PROVIDED RECORDS:
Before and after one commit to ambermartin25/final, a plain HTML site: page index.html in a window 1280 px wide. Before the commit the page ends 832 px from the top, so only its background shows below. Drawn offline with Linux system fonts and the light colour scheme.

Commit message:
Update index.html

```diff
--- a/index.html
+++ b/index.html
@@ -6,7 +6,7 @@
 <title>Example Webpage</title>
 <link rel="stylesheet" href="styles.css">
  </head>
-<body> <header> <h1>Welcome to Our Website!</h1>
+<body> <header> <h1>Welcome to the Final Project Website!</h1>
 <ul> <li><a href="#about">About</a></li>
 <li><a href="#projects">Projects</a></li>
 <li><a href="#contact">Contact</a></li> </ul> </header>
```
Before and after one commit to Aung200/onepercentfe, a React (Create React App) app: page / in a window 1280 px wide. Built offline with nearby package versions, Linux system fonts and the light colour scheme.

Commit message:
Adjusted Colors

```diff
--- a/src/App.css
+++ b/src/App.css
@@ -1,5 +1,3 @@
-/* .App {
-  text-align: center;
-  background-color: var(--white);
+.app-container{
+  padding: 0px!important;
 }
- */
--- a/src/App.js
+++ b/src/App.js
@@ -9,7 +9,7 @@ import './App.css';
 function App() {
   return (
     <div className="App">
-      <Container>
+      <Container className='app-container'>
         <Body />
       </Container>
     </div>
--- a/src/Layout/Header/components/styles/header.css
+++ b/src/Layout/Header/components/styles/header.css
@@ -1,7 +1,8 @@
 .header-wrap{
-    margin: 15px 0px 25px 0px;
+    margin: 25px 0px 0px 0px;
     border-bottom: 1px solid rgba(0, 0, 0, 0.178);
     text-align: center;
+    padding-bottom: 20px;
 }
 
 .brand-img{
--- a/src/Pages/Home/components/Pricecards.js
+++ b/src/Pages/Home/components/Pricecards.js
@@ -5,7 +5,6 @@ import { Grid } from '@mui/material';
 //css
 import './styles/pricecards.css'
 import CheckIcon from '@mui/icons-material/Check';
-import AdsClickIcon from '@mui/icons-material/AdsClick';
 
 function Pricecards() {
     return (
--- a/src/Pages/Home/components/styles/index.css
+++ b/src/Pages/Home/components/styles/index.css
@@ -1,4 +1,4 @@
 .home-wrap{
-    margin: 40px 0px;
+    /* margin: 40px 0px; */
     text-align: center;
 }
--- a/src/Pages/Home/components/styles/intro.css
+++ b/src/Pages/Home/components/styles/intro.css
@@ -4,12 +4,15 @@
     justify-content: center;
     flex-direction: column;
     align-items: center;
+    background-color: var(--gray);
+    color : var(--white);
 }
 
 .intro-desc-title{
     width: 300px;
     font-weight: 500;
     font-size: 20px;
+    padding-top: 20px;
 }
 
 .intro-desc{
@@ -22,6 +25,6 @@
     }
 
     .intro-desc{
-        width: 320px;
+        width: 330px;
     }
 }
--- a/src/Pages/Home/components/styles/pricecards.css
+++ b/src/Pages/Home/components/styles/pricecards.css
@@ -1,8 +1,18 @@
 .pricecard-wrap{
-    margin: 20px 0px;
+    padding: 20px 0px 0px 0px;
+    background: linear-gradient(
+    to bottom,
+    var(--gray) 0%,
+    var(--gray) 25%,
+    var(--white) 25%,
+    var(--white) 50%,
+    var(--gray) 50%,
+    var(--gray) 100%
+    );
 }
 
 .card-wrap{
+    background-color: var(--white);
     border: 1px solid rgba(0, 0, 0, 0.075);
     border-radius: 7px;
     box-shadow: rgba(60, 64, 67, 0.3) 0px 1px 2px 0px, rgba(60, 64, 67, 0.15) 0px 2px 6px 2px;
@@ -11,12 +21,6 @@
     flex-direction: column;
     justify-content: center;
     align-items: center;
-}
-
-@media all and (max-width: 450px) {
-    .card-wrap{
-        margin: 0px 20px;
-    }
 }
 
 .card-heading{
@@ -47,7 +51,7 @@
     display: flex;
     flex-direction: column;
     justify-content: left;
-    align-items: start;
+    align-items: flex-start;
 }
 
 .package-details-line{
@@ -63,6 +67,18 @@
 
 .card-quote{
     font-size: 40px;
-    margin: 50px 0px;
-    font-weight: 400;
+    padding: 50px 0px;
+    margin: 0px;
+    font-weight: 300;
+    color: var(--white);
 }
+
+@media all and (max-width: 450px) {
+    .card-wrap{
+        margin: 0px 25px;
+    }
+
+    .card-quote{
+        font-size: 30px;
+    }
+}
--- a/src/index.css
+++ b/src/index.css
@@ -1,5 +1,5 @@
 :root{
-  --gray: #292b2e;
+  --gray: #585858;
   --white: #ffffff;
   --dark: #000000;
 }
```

YOUR INSTRUCTIONS:
This exercise asks for every line of the records to be repeated exactly.

RESPONSE AREA:
Before and after one commit to ambermartin25/final, a plain HTML site: page index.html in a window 1280 px wide. Before the commit the page ends 832 px from the top, so only its background shows below. Drawn offline with Linux system fonts and the light colour scheme.

Commit message:
Update index.html

```diff
--- a/index.html
+++ b/index.html
@@ -6,7 +6,7 @@
 <title>Example Webpage</title>
 <link rel="stylesheet" href="styles.css">
  </head>
-<body> <header> <h1>Welcome to Our Website!</h1>
+<body> <header> <h1>Welcome to the Final Project Website!</h1>
 <ul> <li><a href="#about">About</a></li>
 <li><a href="#projects">Projects</a></li>
 <li><a href="#contact">Contact</a></li> </ul> </header>
```
Before and after one commit to Aung200/onepercentfe, a React (Create React App) app: page / in a window 1280 px wide. Built offline with nearby package versions, Linux system fonts and the light colour scheme.

Commit message:
Adjusted Colors

```diff
--- a/src/App.css
+++ b/src/App.css
@@ -1,5 +1,3 @@
-/* .App {
-  text-align: center;
-  background-color: var(--white);
+.app-container{
+  padding: 0px!important;
 }
- */
--- a/src/App.js
+++ b/src/App.js
@@ -9,7 +9,7 @@ import './App.css';
 function App() {
   return (
     <div className="App">
-      <Container>
+      <Container className='app-container'>
         <Body />
       </Container>
     </div>
--- a/src/Layout/Header/components/styles/header.css
+++ b/src/Layout/Header/components/styles/header.css
@@ -1,7 +1,8 @@
 .header-wrap{
-    margin: 15px 0px 25px 0px;
+    margin: 25px 0px 0px 0px;
     border-bottom: 1px solid rgba(0, 0, 0, 0.178);
     text-align: center;
+    padding-bottom: 20px;
 }
 
 .brand-img{
--- a/src/Pages/Home/components/Pricecards.js
+++ b/src/Pages/Home/components/Pricecards.js
@@ -5,7 +5,6 @@ import { Grid } from '@mui/material';
 //css
 import './styles/pricecards.css'
 import CheckIcon from '@mui/icons-material/Check';
-import AdsClickIcon from '@mui/icons-material/AdsClick';
 
 function Pricecards() {
     return (
--- a/src/Pages/Home/components/styles/index.css
+++ b/src/Pages/Home/components/styles/index.css
@@ -1,4 +1,4 @@
 .home-wrap{
-    margin: 40px 0px;
+    /* margin: 40px 0px; */
     text-align: center;
 }
--- a/src/Pages/Home/components/styles/intro.css
+++ b/src/Pages/Home/components/styles/intro.css
@@ -4,12 +4,15 @@
     justify-content: center;
     flex-direction: column;
     align-items: center;
+    background-color: var(--gray);
+    color : var(--white);
 }
 
 .intro-desc-title{
     width: 300px;
     font-weight: 500;
     font-size: 20px;
+    padding-top: 20px;
 }
 
 .intro-desc{
@@ -22,6 +25,6 @@
     }
 
     .intro-desc{
-        width: 320px;
+        width: 330px;
     }
 }
--- a/src/Pages/Home/components/styles/pricecards.css
+++ b/src/Pages/Home/components/styles/pricecards.css
@@ -1,8 +1,18 @@
 .pricecard-wrap{
-    margin: 20px 0px;
+    padding: 20px 0px 0px 0px;
+    background: linear-gradient(
+    to bottom,
+    var(--gray) 0%,
+    var(--gray) 25%,
+    var(--white) 25%,
+    var(--white) 50%,
+    var(--gray) 50%,
+    var(--gray) 100%
+    );
 }
 
 .card-wrap{
+    background-color: var(--white);
     border: 1px solid rgba(0, 0, 0, 0.075);
     border-radius: 7px;
     box-shadow: rgba(60, 64, 67, 0.3) 0px 1px 2px 0px, rgba(60, 64, 67, 0.15) 0px 2px 6px 2px;
@@ -11,12 +21,6 @@
     flex-direction: column;
     justify-content: center;
     align-items: center;
-}
-
-@media all and (max-width: 450px) {
-    .card-wrap{
-        margin: 0px 20px;
-    }
 }
 
 .card-heading{
@@ -47,7 +51,7 @@
     display: flex;
     flex-direction: column;
     justify-content: left;
-    align-items: start;
+    align-items: flex-start;
 }
 
 .package-details-line{
@@ -63,6 +67,18 @@
 
 .card-quote{
     font-size: 40px;
-    margin: 50px 0px;
-    font-weight: 400;
+    padding: 50px 0px;
+    margin: 0px;
+    font-weight: 300;
+    color: var(--white);
 }
+
+@media all and (max-width: 450px) {
+    .card-wrap{
+        margin: 0px 25px;
+    }
+
+    .card-quote{
+        font-size: 30px;
+    }
+}
--- a/src/index.css
+++ b/src/index.css
@@ -1,5 +1,5 @@
 :root{
-  --gray: #292b2e;
+  --gray: #585858;
   --white: #ffffff;
   --dark: #000000;
 }
```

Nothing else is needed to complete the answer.